The lawsuit asks a federal judge to rule that the CDC's decision to deny funding to AID Atlanta violated federal administrative procedures, set aside the CDC's decision, and order the agency to award AID Atlanta the $500,000 per year it requested in the grant proposal. Or, the lawsuit requests, the judge should order the CDC to throw out the entire grant process and do it over.
AID Atlanta also asks the judge to grant the agency attorneys' fees and other financial relief.
The CDC declined to comment on the specifics of the lawsuit. But it did issue a statement explaining how the agency approaches its grant process.
"We can tell you that CDC follows a rigorous and highly competitive process for issuing new funding opportunities. Applications are scored and ranked based on an objective review of the applicant’s proposed plans for delivery of services and the organization’s capacity to carry out the proposed activities," the CDC said through a spokesperson.
The CDC and federal health officials have 60 days to file a response to the lawsuit.
Other Atlanta agencies receive HIV grant
AID Atlanta was one of at least two local non-profits that applied but did not receive a renewal of the grant, which funds HIV prevention programs for young men of color who have sex with men, young transgender people of color, and their partners, according to the CDC. A renewal application from Positive Impact Health Centers was also denied.
Instead, the CDC awarded annual grants of $354,597 to Atlanta Harm Reduction Coalition for HIV prevention among young men of color and $388,365 to Someone Cares for programs targeting young transgender people.
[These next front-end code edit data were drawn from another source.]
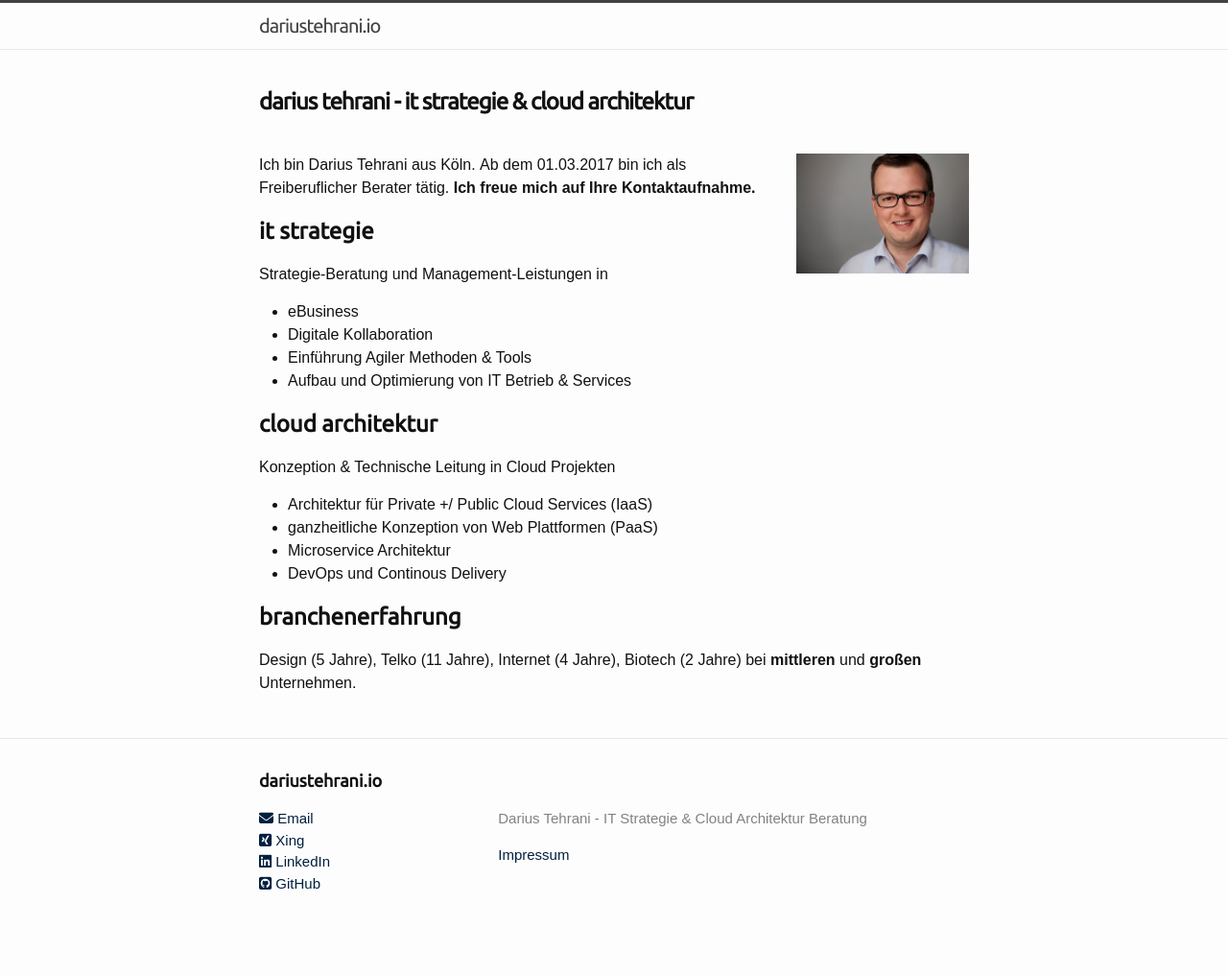
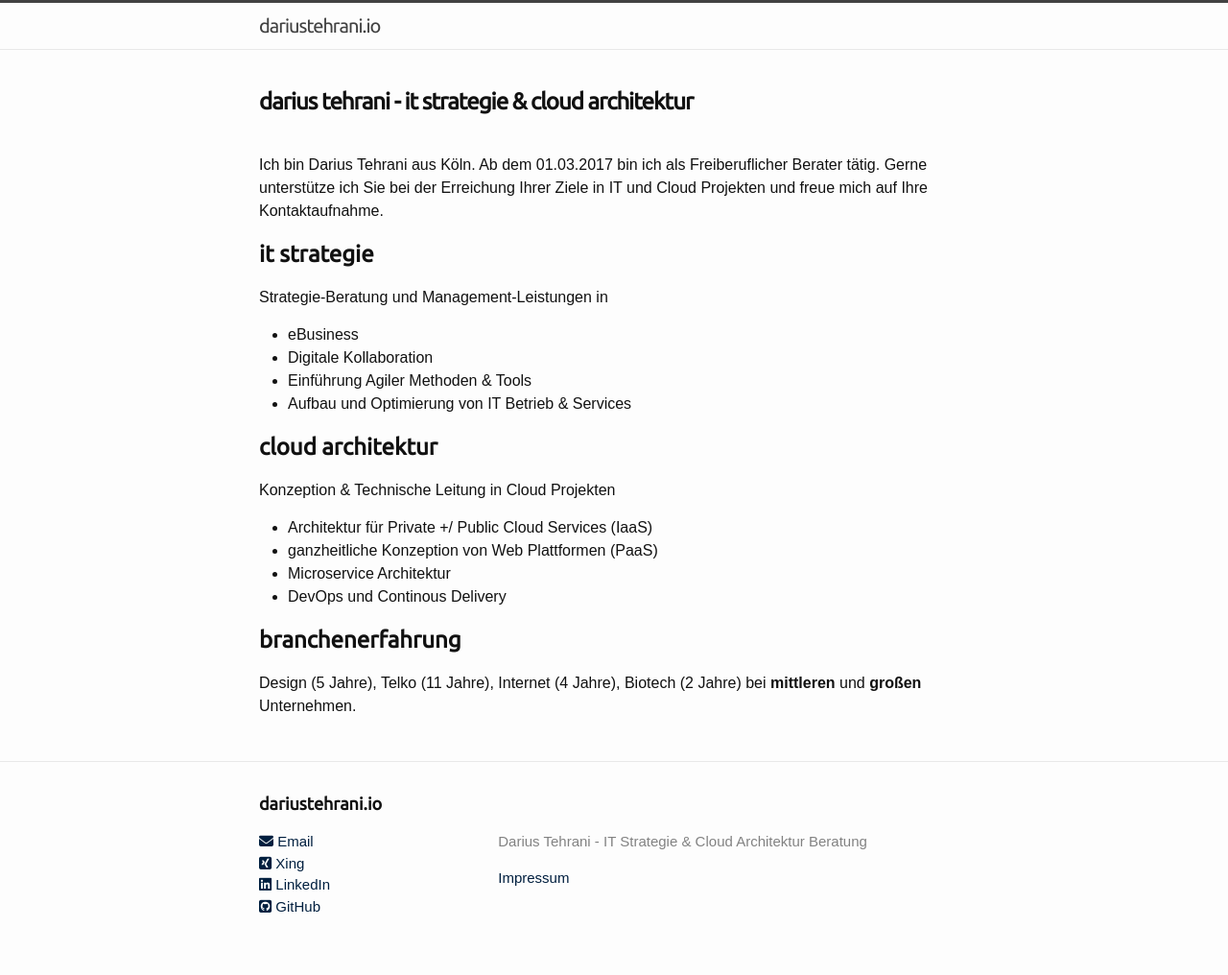
Before and after one commit to datadarius/darius.github.io, a Jekyll site: the page built from index.md, in a window 1280 px wide. Shown: the whole page at 96% size. Built offline with Jekyll 4.4.1, drawn with Linux system fonts in a browser that asks for light colours; nearby versions of some CDN libraries; some web fonts are replaced; before the commit the page ends 992 px from its top, so only the background shows below that.

Commit message:
removed old pic & more precise text.

```diff
--- a/index.md
+++ b/index.md
@@ -5,9 +5,9 @@
 exclude: 'true'
 ---
 
-Ich bin Darius Tehrani aus Köln. ![profile-pic](/assets/dt-image.jpg)
+Ich bin Darius Tehrani aus Köln.
 Ab dem 01.03.2017 bin ich als Freiberuflicher Berater tätig.
-**Ich freue mich auf Ihre Kontaktaufnahme.**
+Gerne unterstütze ich Sie bei der Erreichung Ihrer Ziele in IT und Cloud Projekten und freue mich auf Ihre Kontaktaufnahme.
 
 ## IT Strategie
 Strategie-Beratung  und Management-Leistungen in
```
The $3.5 million awarded for the grant in metro Atlanta has not been reduced, according to the CDC, just shifted to two other agencies.
Additionally, AID Atlanta still receives about $800,000 per year in other CDC funding for HIV prevention, while Positive Impact receives about $700,000 per year, according to the CDC.
Overall, the CDC provided funding for 30 agencies across the country for the grant program for HIV prevention efforts targeting young black men and transgender people of color. Some 134 agencies applied for the funding.
"This was a competitive award process. All applications were reviewed and scored by an objective panel of diverse, highly qualified federal reviewers," Paul Fulton, a CDC spokesperson, said in an April interview before the lawsuit was filed.
"Under a previous opportunity, CDC awarded grants to Positive Impact and AID Atlanta to deliver HIV prevention strategies for young men of color who have sex with men, young transgender people of color, and their partners. However, other Atlanta-area organizations achieved higher scores in applying for the current initiative," Fulton added.
Lawsuit common tactic for AID Atlanta parent
Filing lawsuits over funding for HIV programs is a longtime tactic of the AIDS Healthcare Foundation. The Los Angeles-based organization, a global player in HIV prevention and treatment, is the parent of AID Atlanta. The agency and its founder Michael Weinstein (third photo) have filed at least 12 lawsuits against Los Angeles County, many of them concerning HIV-related contracts. It has also filed lawsuits over HIV funding in Dallas, Baton Rouge, La., King County in Seattle, Palm Beach County in Florida, and Prince George's County in Maryland.
Weinstein, in an interview with Project Q Atlanta last September, said the agency will take its fight to court when it sees government officials acting "grossly unfair" in awarding HIV prevention funds or holding back unspent funds.
"There is not a level playing field and there is abuse," Weinstein said. "Every one of the cases where we've sued, we've been successful."
Weinstein said that in some jurisdictions, the agency has "waited patiently and we were not given a single dollar" and watched as funding was doled out to local agencies. But as AHF expands in markets, funding should be open to it like it is to other HIV agencies, he added.
"The approach to HIV being a local cottage industry is not helpful to the people living with HIV. If us coming into an area means that people locally have to step up their game somewhat, I think that's not a bad thing," Weinstein said.